Dense Fog developed in two regions over Nebraska overnight, as shown in the screen capture below (from 1445 UTC) showing Dense Fog Advisories. GOES-R IFR Probabilities discerned the differences between the two regions, as shown in the animation above. The fog feature near the Missouri River (the boundary between Iowa and Nebraska) developed first in a region where high clouds were also present. That high clouds are present is apparent from the flat nature (that is, not pixelated) of the IFR Probability field at, say, 0415 and 0515 over western Iowa. The second region of fog, over south-central Nebraska, develops under clear skies as evidences by the (initially) very pixelated field. Towards the end of the animation high clouds overspread that region also. When that happens, IFR Probability values drop (because only model predictors can be used in the computation of IFR Probability in regions where high clouds exist). At the end of the animation, largest IFR Probabilities overlap the two regions where Dense Fog Advisories were issued. The region in between the advisories has lower Probabilities.
Compare the IFR Probability field, above, to Brightness Temperature Difference, below. Brightness Temperature Difference fields identify regions of Fog and Stratus, but near-surface information cannot be extrapolated (consistently) from cloud-top information.

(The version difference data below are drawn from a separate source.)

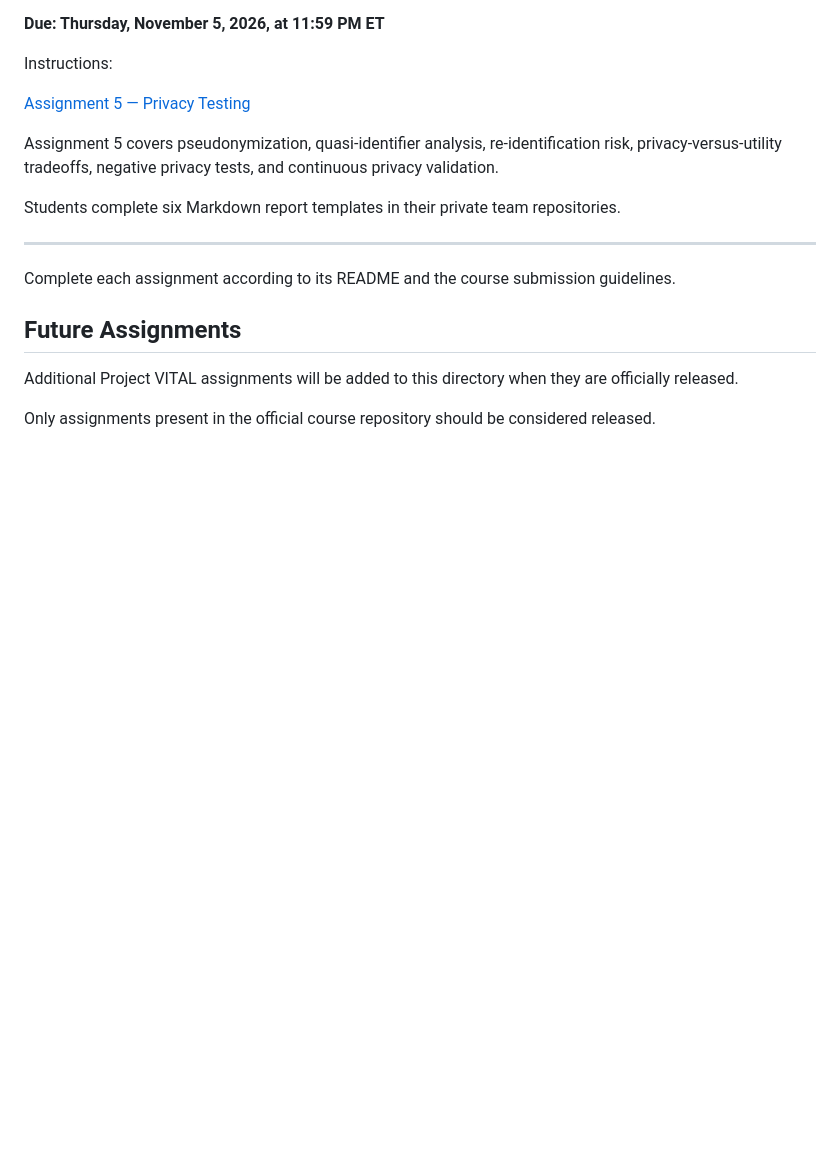
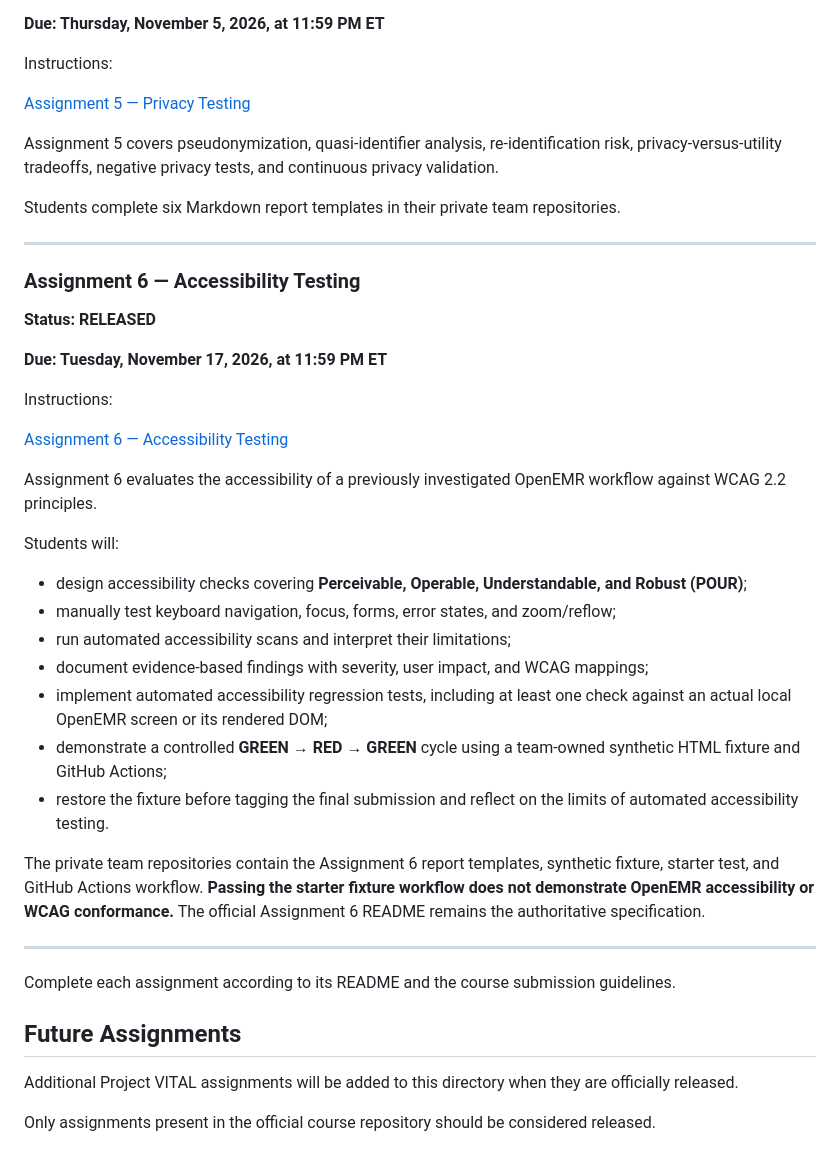
Before and after one commit to CSCI3364-Fall2026/Project_VITAL, a Markdown page: assignments/README.md, the part around the change. Rendered like a GitHub page; blank space fills up the shorter version.

Commit message:
Add released Assignment 6 accessibility testing to assignment index

```diff
--- a/assignments/README.md
+++ b/assignments/README.md
@@ -96,6 +96,32 @@ team repositories.
 
 ---
 
+### Assignment 6 — Accessibility Testing
+
+**Status: RELEASED**
+
+**Due: Tuesday, November 17, 2026, at 11:59 PM ET**
+
+Instructions:
+
+[Assignment 6 — Accessibility Testing](06-accessibility-testing/README.md)
+
+Assignment 6 evaluates the accessibility of a previously investigated OpenEMR workflow against WCAG 2.2 principles.
+
+Students will:
+
+- design accessibility checks covering **Perceivable, Operable, Understandable, and Robust (POUR)**;
+- manually test keyboard navigation, focus, forms, error states, and zoom/reflow;
+- run automated accessibility scans and interpret their limitations;
+- document evidence-based findings with severity, user impact, and WCAG mappings;
+- implement automated accessibility regression tests, including at least one check against an actual local OpenEMR screen or its rendered DOM;
+- demonstrate a controlled **GREEN → RED → GREEN** cycle using a team-owned synthetic HTML fixture and GitHub Actions;
+- restore the fixture before tagging the final submission and reflect on the limits of automated accessibility testing.
+
+The private team repositories contain the Assignment 6 report templates, synthetic fixture, starter test, and GitHub Actions workflow. **Passing the starter fixture workflow does not demonstrate OpenEMR accessibility or WCAG conformance.** The official Assignment 6 README remains the authoritative specification.
+
+---
+
 Complete each assignment according to its README and the course submission guidelines.
 
 ## Future Assignments
```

Thus, many stations with ceilings and visibilities far better than IFR conditions are in regions where a strong Brightness Temperature Difference signal exists (for example, KONL in northeastern Nebraska), The incorporation of surface information via Rapid Refresh model predictions of near-surface saturation allows the IFR Probability fields to better outline regions of IFR conditions only.

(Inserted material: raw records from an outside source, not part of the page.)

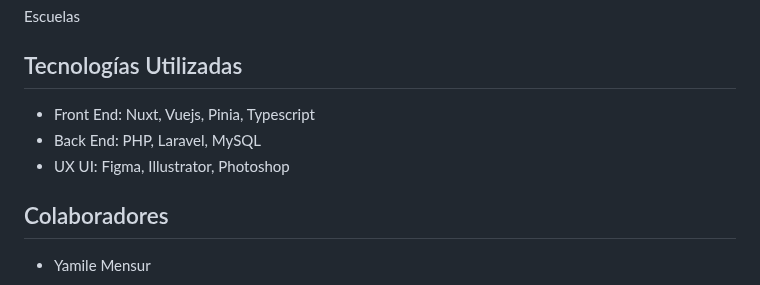
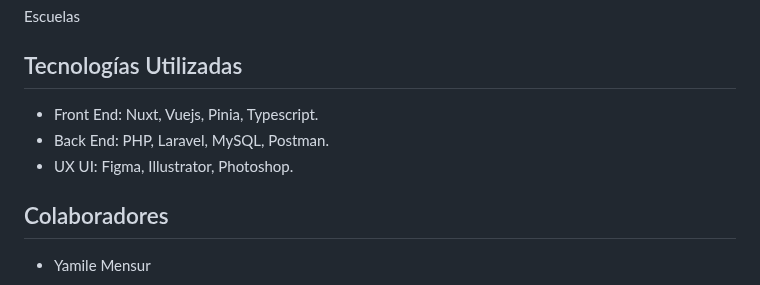
Before and after one commit to alejandroaguilardev/no-country, a Markdown page: README.md, the part around one of its changes. Rendered like a GitHub page.

Commit message:
docs(backend): :memo: readme update

```diff
--- a/README.md
+++ b/README.md
@@ -38,9 +38,9 @@ Además, en caso de que alguien diferente a las personas previamente designadas
 Escuelas
 
 ## Tecnologías Utilizadas
-- Front End: Nuxt, Vuejs, Pinia, Typescript
-- Back End: PHP, Laravel, MySQL
-- UX UI: Figma, Illustrator, Photoshop
+- Front End: Nuxt, Vuejs, Pinia, Typescript.
+- Back End: PHP, Laravel, MySQL, Postman.
+- UX UI: Figma, Illustrator, Photoshop.
 
 ## Colaboradores
 
```
Also changed, not shown: other parts of README.md (+1 -1 lines).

GOES-13 Brightness Temperature Difference (10.7 µm – 3.9 µm), 1300 UTC on 22 February 2016 (click to enlarge)
GOES-13 IFR Probability fields, 0100-1400 UTC, 6 January 2015, and surface observations of ceilings and visibility (Click to enlarge)
National Weather Service offices in El Paso and in Lubbock issued dense fog advisories for portions of their respective CWAs early on 6 January 2016. Moisture from a storm entering from the Pacific Ocean (as suggested by this graphic showing the GFS 00-h analysis from 1200 UTC showing the 300-mb jet) means multiple cloud layers. Higher clouds make satellite-only detection of low clouds difficult, and the animation above shows regions (north of Roswell — KROW — at the end of the animation, for example) where the flat GOES-R IFR Probability field suggests only Rapid Refresh data are diagnosing the probability of IFR conditions.
The Brightness Temperature Difference fields, below, for the same times as the IFR Probability fields at top, miss regions of reduced visibility under multiple cloud layers, and also have strong returns in regions of mid-level stratus. Because GOES-R IFR Probability incorporates information about saturation in the lowest 1000 feet of the atmosphere (in the form of Rapid Refresh Model Output), regions that are saturated in low levels that cannot be diagnosed as foggy by satellite alone because of mid-level/high-level clouds can be flagged as likely having IFR conditions, and regions that are flagged by the satellite as having stratus (stratus and fog can look very similar to a satellite) can be screened out if low-level saturation is not diagnosed in the model. Both of these actions serve to increase the GOES-R IFR Probability’s ability to diagnose correctly areas of low clouds/fog relative to brightness temperature difference fields alone.
One other advantage to GOES-R IFR probability fields: They are not strongly affected by changing amounts of 3.9 µm radiation around sunrise/sunset. In the animation below, note how at 1400 UTC (just past sunrise) the brightness temperature difference signal is collapsing. This is because increasing amounts of reflected solar 3.9 µm radiation are changing the difference between observed 10.7 µm and 3.9 µm radiation above water-based clouds. Little change occurs in the IFR Probability fields at this time however.
GOES-13 Brightness Temperature Difference (10.7µm – 3.9µm) fields, 0100-1400 UTC, 6 January 2015, and surface observations of ceilings and visibility (Click to enlarge)